» **Your goal**
Repeat every record exactly, omitting the pictures.

» **Source data**
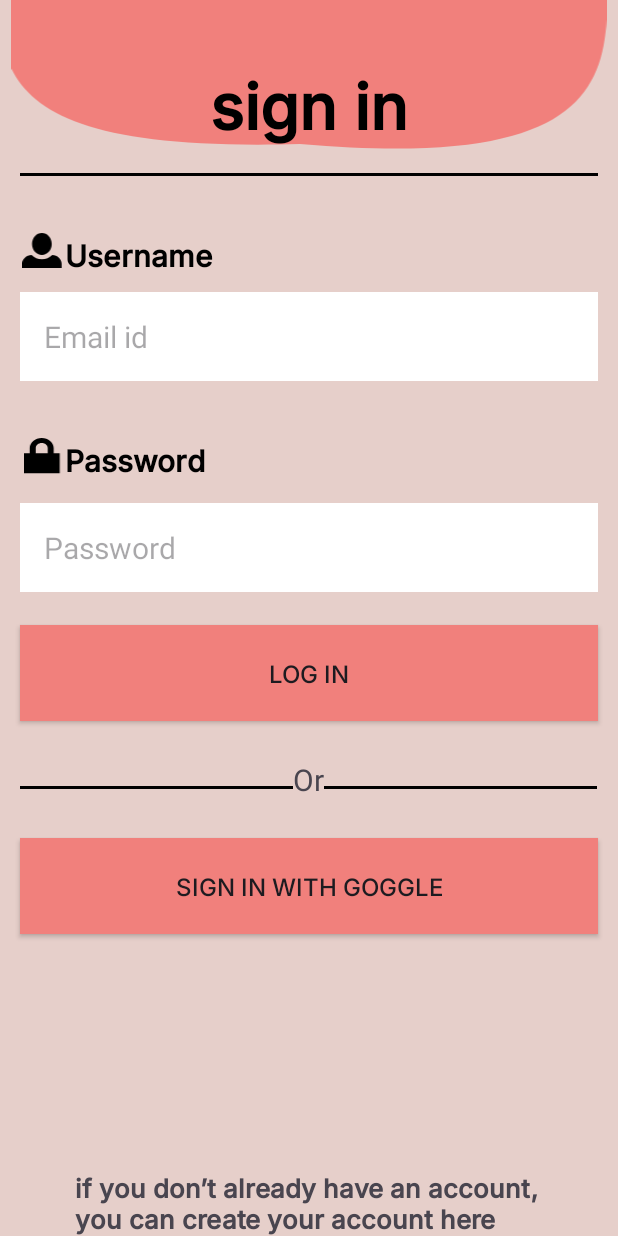
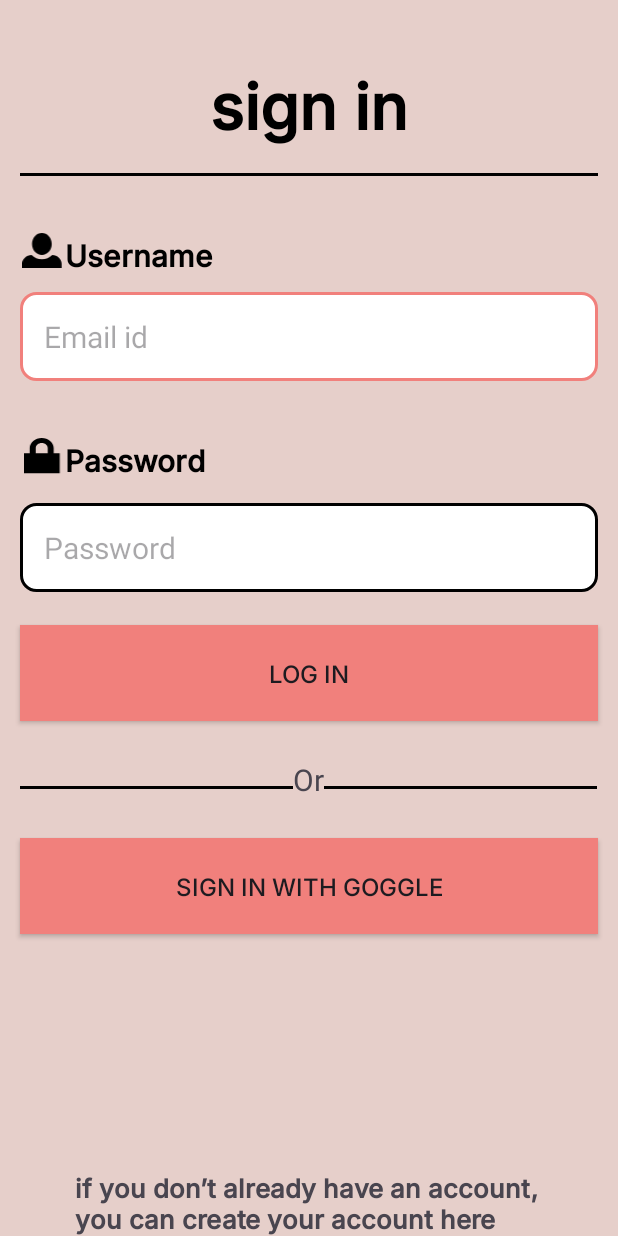
Before and after one commit to saifikram969/Intern-App-Webmobi-project, an Android app: the Login_Account_Activity screen opened directly, with no data from a screen before it, on a phone screen of 412 x 824 dp. Run offline under Robolectric (Android 15) with nearby library versions, the phone set to English and light mode, and no system bars; our stand-ins replace Firebase (no records; nobody signed in at launch, a user with empty details on screens opened directly); libraries missing offline, so code that uses them is left out: androidx.test.espresso; Roboto replaces fonts that are not available here.

Commit message:
adding custom edittext

```diff
--- a/app/src/main/java/com/example/internapp_webmobi_project/Login_Account_Activity.java
+++ b/app/src/main/java/com/example/internapp_webmobi_project/Login_Account_Activity.java
@@ -57,6 +57,7 @@ public class Login_Account_Activity extends AppCompatActivity {
 
         //goggle login
         loginGoggle.setOnClickListener((View.OnClickListener) view -> {
+
            signIn();
         });
 
--- /dev/null
+++ b/app/src/main/res/drawable/custom_edittext.xml
@@ -0,0 +1,19 @@
+<?xml version="1.0" encoding="utf-8"?>
+<selector xmlns:android="http://schemas.android.com/apk/res/android">
+    <item android:state_enabled="true" android:state_focused="true">
+        <shape android:shape="rectangle">
+            <solid android:color="@color/white"/>
+            <corners android:radius="10dp"/>
+            <stroke android:color="@color/button_background" android:width="2dp"/>
+        </shape>
+    </item>
+
+    <item android:state_enabled="true">
+        <shape android:shape="rectangle">
+            <solid android:color="@color/white"/>
+            <corners android:radius="10dp"/>
+            <stroke android:color="#000000" android:width="2dp"/>
+        </shape>
+    </item>
+
+</selector>
--- a/app/src/main/res/layout/activity_login_account.xml
+++ b/app/src/main/res/layout/activity_login_account.xml
@@ -6,10 +6,6 @@
     android:layout_height="wrap_content"
     android:background="@color/background"
     tools:context=".Login_Account_Activity">
-    <ImageView
-        android:layout_width="match_parent"
-        android:layout_height="100dp"
-        android:src="@drawable/sign_in_bubble" />
         <TextView
             android:id="@+id/title"
             android:layout_width="wrap_content"
@@ -64,7 +60,7 @@
         android:id="@+id/email_edit_text"
         android:inputType="textEmailAddress"
         android:textSize="20sp"
-        android:background="@color/white"
+        android:background="@drawable/custom_edittext"
         android:layout_below="@id/person_icon"
         android:padding="16dp"
         android:layout_marginTop="15dp"/>
@@ -99,7 +95,7 @@
         android:id="@+id/password_edit_text"
         android:inputType="numberPassword"
         android:textSize="20sp"
-        android:background="@color/white"
+        android:background="@drawable/custom_edittext"
         android:layout_below="@id/password"
         android:padding="16dp"
         android:layout_marginTop="15dp"/>
```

» **Written answer**
Before and after one commit to saifikram969/Intern-App-Webmobi-project, an Android app: the Login_Account_Activity screen opened directly, with no data from a screen before it, on a phone screen of 412 x 824 dp. Run offline under Robolectric (Android 15) with nearby library versions, the phone set to English and light mode, and no system bars; our stand-ins replace Firebase (no records; nobody signed in at launch, a user with empty details on screens opened directly); libraries missing offline, so code that uses them is left out: androidx.test.espresso; Roboto replaces fonts that are not available here.

Commit message:
adding custom edittext

```diff
--- a/app/src/main/java/com/example/internapp_webmobi_project/Login_Account_Activity.java
+++ b/app/src/main/java/com/example/internapp_webmobi_project/Login_Account_Activity.java
@@ -57,6 +57,7 @@ public class Login_Account_Activity extends AppCompatActivity {
 
         //goggle login
         loginGoggle.setOnClickListener((View.OnClickListener) view -> {
+
            signIn();
         });
 
--- /dev/null
+++ b/app/src/main/res/drawable/custom_edittext.xml
@@ -0,0 +1,19 @@
+<?xml version="1.0" encoding="utf-8"?>
+<selector xmlns:android="http://schemas.android.com/apk/res/android">
+    <item android:state_enabled="true" android:state_focused="true">
+        <shape android:shape="rectangle">
+            <solid android:color="@color/white"/>
+            <corners android:radius="10dp"/>
+            <stroke android:color="@color/button_background" android:width="2dp"/>
+        </shape>
+    </item>
+
+    <item android:state_enabled="true">
+        <shape android:shape="rectangle">
+            <solid android:color="@color/white"/>
+            <corners android:radius="10dp"/>
+            <stroke android:color="#000000" android:width="2dp"/>
+        </shape>
+    </item>
+
+</selector>
--- a/app/src/main/res/layout/activity_login_account.xml
+++ b/app/src/main/res/layout/activity_login_account.xml
@@ -6,10 +6,6 @@
     android:layout_height="wrap_content"
     android:background="@color/background"
     tools:context=".Login_Account_Activity">
-    <ImageView
-        android:layout_width="match_parent"
-        android:layout_height="100dp"
-        android:src="@drawable/sign_in_bubble" />
         <TextView
             android:id="@+id/title"
             android:layout_width="wrap_content"
@@ -64,7 +60,7 @@
         android:id="@+id/email_edit_text"
         android:inputType="textEmailAddress"
         android:textSize="20sp"
-        android:background="@color/white"
+        android:background="@drawable/custom_edittext"
         android:layout_below="@id/person_icon"
         android:padding="16dp"
         android:layout_marginTop="15dp"/>
@@ -99,7 +95,7 @@
         android:id="@+id/password_edit_text"
         android:inputType="numberPassword"
         android:textSize="20sp"
-        android:background="@color/white"
+        android:background="@drawable/custom_edittext"
         android:layout_below="@id/password"
         android:padding="16dp"
         android:layout_marginTop="15dp"/>
```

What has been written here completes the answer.